ITALY yesterday asked for a 'maxi-loan' from the European Community to aid the lira and to bind Italy more tightly to the rest of the Twelve. The desired loan, whose size was not disclosed but is intended to be 'substantial', would support the government's efforts to sort out Italy's disastrous public finances and ailing economy, combat current problems with the lira and assure its speedy return to the European exchange rate mechanism (ERM), a statement said.

The government's intention was disclosed along with its approval of its tough 1993 budget, which is designed to hold spending down to nominal 1992 levels. The budget is associated with a series of painful and unpopular spending cuts and taxes which have provoked demonstrations in many cities.

Giuliano Amato, the Prime Minister, and his cabinet said, however, Italy would draw down the first tranche of the loan only when parliament had approved the 1993 budget, and appealed to MPs to pass it quickly.

The Bank of Italy drained half its reserves to support the lira - in vain - before its 7 per cent devaluation and departure from the ERM last month. And Italy's balance of payments figures for August show a deficit of 4.5 trillion lire (around pounds 2.3bn), more than four times the figure for last August.

But more important than the money, Mr Amato claimed, was the need 'to underline Italy's membership of the Community, as a country which is in financial difficulties, but which we do feel we are overcoming'. Once again Italy is looking to Europe to save it from itself. Mr Amato added that in doing so 'we will subject ourselves to Community standards and monitoring'.

The loan, in other words, will act as an additional straitjacket to force political parties to observe the necessary financial discipline to put Italy's house in order.
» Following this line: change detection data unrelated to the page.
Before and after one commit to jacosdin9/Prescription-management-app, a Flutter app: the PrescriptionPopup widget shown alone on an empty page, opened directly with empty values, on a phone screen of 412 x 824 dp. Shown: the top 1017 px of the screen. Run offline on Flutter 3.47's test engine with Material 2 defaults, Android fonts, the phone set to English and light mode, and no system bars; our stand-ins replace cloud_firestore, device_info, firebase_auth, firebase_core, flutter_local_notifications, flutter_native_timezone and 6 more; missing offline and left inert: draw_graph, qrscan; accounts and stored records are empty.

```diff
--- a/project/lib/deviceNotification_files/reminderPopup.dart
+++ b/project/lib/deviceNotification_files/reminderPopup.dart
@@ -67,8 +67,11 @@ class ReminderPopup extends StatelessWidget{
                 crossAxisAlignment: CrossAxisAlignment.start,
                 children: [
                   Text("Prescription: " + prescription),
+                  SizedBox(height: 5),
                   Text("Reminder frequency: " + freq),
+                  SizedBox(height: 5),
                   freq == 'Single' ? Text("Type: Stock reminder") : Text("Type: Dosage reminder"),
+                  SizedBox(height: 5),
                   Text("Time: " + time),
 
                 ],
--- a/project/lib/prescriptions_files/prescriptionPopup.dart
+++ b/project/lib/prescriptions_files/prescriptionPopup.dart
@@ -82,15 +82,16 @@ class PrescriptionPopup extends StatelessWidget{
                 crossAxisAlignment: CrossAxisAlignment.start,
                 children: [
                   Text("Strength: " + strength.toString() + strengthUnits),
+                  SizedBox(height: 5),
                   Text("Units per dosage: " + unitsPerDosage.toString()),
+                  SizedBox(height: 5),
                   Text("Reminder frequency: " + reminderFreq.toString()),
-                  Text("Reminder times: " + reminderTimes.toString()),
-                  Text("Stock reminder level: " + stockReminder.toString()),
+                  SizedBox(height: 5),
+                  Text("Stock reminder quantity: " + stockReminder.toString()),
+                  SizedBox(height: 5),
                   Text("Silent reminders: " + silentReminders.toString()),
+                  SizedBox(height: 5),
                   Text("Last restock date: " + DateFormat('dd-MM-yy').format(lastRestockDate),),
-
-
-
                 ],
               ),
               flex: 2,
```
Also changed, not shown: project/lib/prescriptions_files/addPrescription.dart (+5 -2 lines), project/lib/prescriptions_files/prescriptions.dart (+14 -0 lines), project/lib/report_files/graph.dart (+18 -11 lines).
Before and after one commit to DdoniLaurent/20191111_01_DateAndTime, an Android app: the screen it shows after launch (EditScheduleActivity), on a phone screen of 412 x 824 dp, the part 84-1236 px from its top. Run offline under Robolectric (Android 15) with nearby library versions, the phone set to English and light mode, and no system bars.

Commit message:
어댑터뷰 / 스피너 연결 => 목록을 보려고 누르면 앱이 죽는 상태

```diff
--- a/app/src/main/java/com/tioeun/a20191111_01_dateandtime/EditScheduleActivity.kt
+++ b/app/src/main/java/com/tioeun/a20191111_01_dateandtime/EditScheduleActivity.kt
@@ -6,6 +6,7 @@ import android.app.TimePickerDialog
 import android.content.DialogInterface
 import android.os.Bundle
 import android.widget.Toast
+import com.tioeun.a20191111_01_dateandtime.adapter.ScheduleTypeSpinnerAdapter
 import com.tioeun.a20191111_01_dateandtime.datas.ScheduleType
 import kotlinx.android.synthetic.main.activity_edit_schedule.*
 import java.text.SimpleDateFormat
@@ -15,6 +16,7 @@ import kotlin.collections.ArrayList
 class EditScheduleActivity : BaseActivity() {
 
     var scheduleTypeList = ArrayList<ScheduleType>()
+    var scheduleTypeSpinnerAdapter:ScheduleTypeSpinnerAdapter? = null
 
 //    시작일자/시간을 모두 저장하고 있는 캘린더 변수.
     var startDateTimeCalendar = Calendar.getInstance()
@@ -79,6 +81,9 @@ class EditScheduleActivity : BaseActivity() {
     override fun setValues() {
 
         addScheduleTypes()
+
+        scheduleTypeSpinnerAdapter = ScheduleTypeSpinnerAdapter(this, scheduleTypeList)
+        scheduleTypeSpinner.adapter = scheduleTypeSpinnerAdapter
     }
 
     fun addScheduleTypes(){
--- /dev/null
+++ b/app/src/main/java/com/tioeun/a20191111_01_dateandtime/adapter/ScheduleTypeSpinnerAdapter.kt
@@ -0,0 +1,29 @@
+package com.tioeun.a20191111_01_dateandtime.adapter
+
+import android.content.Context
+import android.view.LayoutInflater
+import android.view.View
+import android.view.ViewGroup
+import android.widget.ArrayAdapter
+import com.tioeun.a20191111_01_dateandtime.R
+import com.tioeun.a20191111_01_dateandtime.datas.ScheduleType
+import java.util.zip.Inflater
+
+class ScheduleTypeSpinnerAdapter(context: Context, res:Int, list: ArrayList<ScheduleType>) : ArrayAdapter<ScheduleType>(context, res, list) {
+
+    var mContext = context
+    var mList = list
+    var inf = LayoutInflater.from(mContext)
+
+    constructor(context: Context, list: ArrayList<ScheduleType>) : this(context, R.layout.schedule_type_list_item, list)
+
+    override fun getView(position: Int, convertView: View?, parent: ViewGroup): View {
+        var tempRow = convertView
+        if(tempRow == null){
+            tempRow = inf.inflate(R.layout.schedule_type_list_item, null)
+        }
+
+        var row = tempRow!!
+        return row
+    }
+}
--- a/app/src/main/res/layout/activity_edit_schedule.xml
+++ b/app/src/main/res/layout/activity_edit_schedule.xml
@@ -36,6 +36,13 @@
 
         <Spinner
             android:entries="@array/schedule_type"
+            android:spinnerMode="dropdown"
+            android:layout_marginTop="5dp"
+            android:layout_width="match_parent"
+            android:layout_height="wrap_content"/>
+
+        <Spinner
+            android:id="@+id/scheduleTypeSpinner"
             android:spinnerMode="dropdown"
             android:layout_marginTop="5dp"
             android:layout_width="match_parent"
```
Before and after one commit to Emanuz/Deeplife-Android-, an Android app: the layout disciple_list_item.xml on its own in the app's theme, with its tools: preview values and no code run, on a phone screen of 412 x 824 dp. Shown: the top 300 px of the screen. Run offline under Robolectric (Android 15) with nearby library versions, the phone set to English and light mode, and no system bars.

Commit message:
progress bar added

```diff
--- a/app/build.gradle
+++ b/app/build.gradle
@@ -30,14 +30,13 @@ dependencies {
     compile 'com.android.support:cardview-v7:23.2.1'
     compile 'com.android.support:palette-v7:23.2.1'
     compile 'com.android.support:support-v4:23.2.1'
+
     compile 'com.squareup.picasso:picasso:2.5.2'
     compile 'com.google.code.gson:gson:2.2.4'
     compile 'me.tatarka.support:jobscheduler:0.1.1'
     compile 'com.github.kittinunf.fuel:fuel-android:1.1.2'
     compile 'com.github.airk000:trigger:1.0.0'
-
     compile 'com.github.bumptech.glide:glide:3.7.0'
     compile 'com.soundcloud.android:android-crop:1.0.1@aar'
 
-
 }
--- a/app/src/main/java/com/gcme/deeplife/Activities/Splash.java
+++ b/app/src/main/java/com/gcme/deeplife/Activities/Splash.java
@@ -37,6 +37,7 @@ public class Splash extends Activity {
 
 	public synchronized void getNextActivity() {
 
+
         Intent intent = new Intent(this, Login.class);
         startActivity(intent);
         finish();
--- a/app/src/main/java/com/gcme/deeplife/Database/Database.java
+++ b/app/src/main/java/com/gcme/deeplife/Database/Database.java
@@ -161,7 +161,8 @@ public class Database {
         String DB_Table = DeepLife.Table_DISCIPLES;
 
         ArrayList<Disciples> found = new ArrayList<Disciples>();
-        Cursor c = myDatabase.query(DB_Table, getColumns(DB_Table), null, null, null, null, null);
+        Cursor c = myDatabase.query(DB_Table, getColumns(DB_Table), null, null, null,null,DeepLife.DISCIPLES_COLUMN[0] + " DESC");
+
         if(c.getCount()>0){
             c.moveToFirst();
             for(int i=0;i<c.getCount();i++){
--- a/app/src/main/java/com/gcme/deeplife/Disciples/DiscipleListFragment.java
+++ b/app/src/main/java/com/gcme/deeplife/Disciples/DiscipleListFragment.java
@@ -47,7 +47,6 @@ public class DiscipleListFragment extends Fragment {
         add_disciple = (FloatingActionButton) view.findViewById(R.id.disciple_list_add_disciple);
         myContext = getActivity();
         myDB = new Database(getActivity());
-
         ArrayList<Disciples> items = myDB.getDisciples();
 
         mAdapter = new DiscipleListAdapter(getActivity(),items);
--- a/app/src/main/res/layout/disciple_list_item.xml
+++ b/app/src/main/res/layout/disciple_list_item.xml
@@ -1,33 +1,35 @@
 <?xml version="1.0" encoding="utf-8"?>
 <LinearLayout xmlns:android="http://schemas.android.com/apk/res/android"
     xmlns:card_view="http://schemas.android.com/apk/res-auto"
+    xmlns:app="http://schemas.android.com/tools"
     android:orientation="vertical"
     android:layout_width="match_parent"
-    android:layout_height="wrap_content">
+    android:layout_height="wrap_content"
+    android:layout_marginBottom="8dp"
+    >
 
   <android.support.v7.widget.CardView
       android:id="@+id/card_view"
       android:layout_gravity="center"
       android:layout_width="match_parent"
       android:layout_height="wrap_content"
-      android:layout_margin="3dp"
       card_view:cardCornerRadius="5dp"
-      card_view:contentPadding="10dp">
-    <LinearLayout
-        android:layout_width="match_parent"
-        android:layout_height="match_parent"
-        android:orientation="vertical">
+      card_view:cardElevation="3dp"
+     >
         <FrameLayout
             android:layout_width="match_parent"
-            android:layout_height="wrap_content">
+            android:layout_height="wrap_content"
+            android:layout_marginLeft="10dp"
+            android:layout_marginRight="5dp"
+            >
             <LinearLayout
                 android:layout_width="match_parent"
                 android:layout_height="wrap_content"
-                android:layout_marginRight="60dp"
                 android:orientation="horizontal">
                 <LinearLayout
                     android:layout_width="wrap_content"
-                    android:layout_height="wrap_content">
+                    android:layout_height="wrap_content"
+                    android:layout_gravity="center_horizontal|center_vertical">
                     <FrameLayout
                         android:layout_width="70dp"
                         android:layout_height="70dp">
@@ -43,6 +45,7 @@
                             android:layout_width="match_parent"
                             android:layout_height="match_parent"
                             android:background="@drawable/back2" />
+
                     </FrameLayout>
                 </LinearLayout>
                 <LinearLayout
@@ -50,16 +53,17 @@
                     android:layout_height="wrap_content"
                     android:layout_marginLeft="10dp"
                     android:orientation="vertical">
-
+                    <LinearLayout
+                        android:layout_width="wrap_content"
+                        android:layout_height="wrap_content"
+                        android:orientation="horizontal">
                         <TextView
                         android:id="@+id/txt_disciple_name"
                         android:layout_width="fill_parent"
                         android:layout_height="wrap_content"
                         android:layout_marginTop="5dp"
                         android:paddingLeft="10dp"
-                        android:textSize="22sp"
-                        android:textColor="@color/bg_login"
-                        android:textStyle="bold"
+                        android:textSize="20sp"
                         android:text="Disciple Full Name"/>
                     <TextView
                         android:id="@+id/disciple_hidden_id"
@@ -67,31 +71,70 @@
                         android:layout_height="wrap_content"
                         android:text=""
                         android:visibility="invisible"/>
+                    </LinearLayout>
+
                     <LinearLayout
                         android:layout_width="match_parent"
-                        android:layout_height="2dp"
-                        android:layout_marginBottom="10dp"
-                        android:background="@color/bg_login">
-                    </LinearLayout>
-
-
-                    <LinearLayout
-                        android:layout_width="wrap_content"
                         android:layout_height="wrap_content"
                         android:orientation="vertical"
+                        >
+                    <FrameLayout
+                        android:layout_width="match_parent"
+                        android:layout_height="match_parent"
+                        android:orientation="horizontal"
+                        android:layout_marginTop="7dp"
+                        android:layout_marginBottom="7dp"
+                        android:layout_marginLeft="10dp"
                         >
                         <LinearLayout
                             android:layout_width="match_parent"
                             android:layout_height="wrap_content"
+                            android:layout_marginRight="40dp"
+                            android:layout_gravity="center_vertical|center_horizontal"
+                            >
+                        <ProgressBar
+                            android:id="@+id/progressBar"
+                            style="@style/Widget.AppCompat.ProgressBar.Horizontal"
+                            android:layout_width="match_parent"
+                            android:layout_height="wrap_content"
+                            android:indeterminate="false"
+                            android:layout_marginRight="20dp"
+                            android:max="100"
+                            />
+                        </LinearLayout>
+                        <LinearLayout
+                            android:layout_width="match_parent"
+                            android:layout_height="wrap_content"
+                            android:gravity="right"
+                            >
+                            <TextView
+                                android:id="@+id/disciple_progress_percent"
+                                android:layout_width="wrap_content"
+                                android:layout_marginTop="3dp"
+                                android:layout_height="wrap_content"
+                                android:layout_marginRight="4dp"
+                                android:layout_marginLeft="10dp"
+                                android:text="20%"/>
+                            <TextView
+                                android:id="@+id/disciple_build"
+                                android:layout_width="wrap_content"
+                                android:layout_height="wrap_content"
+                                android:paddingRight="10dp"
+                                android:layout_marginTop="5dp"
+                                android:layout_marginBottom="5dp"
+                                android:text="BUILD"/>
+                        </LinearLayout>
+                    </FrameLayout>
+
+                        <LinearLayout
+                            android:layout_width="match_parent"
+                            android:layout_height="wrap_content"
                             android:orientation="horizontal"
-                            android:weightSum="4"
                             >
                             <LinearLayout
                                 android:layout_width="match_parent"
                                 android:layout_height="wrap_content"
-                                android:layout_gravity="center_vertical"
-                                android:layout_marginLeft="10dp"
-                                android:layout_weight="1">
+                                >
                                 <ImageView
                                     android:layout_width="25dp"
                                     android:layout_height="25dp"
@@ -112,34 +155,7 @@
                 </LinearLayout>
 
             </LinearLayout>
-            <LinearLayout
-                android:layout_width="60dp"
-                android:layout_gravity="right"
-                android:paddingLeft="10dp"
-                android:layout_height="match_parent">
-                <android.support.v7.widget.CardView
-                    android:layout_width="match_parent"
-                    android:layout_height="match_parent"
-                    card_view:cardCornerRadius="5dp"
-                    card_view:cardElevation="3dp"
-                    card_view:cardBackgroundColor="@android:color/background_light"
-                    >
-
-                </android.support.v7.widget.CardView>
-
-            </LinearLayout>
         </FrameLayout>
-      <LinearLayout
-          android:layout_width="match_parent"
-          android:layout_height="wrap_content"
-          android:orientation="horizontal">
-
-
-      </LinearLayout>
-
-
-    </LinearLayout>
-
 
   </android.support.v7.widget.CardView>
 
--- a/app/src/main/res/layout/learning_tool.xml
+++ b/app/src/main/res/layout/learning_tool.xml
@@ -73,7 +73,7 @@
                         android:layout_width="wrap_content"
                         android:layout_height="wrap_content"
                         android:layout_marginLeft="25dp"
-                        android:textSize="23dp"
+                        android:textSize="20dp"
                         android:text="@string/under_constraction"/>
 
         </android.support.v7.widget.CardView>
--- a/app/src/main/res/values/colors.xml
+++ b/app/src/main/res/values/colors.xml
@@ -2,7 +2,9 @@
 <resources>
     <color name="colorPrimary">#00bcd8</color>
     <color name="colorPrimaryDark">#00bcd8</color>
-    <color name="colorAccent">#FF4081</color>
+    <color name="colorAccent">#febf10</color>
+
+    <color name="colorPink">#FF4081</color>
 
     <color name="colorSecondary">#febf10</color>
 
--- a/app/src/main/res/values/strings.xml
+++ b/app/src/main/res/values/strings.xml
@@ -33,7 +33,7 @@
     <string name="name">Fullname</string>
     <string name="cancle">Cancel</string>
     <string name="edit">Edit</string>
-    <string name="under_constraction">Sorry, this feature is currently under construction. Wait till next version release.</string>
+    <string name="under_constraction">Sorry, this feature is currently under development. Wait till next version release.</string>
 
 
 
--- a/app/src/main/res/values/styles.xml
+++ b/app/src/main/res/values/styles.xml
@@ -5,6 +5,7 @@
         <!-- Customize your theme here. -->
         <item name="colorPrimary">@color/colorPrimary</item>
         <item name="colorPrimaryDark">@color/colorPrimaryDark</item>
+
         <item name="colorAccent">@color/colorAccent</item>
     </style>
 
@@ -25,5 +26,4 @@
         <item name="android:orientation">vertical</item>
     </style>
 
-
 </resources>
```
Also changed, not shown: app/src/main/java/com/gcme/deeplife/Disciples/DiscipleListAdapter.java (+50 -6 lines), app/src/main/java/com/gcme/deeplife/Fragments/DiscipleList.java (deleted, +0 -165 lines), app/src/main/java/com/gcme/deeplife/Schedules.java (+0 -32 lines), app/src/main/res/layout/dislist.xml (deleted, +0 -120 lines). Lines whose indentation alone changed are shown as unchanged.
With strong resistance from the streets and a question mark over the future of the Maastricht treaty - which compelled the government to embark on its deficit-cutting programme in the first place - the government feels it needs reinforcement.

At the same time Italy fears it could slip into the second tier of EC economies in any two-tier Europe: not for any lack of Euro-commitment, but because of its own misgovernment.

Mr Amato hinted as much when he admitted that Italy would 'not necessarily' stick to the straight and narrow 'if we felt left out or not linked (to the EC)'. The loan is also in line with the policy of seeking EC endorsement for its financial and economic strategies.

Piero Barucci, the Treasury Minister, said the request for the loan sent a strong political signal that Italy was determined to return to the ERM as soon as possible. Franco Reviglio, the Budget Minister, added that Italy would be able to lower interest rates as soon as the lira returned to the ERM and that this would help reduce the budget deficit, which has been increased by interest to be paid on the state debts. He added, however, that the timing would depend on how soon parliament approved the budget.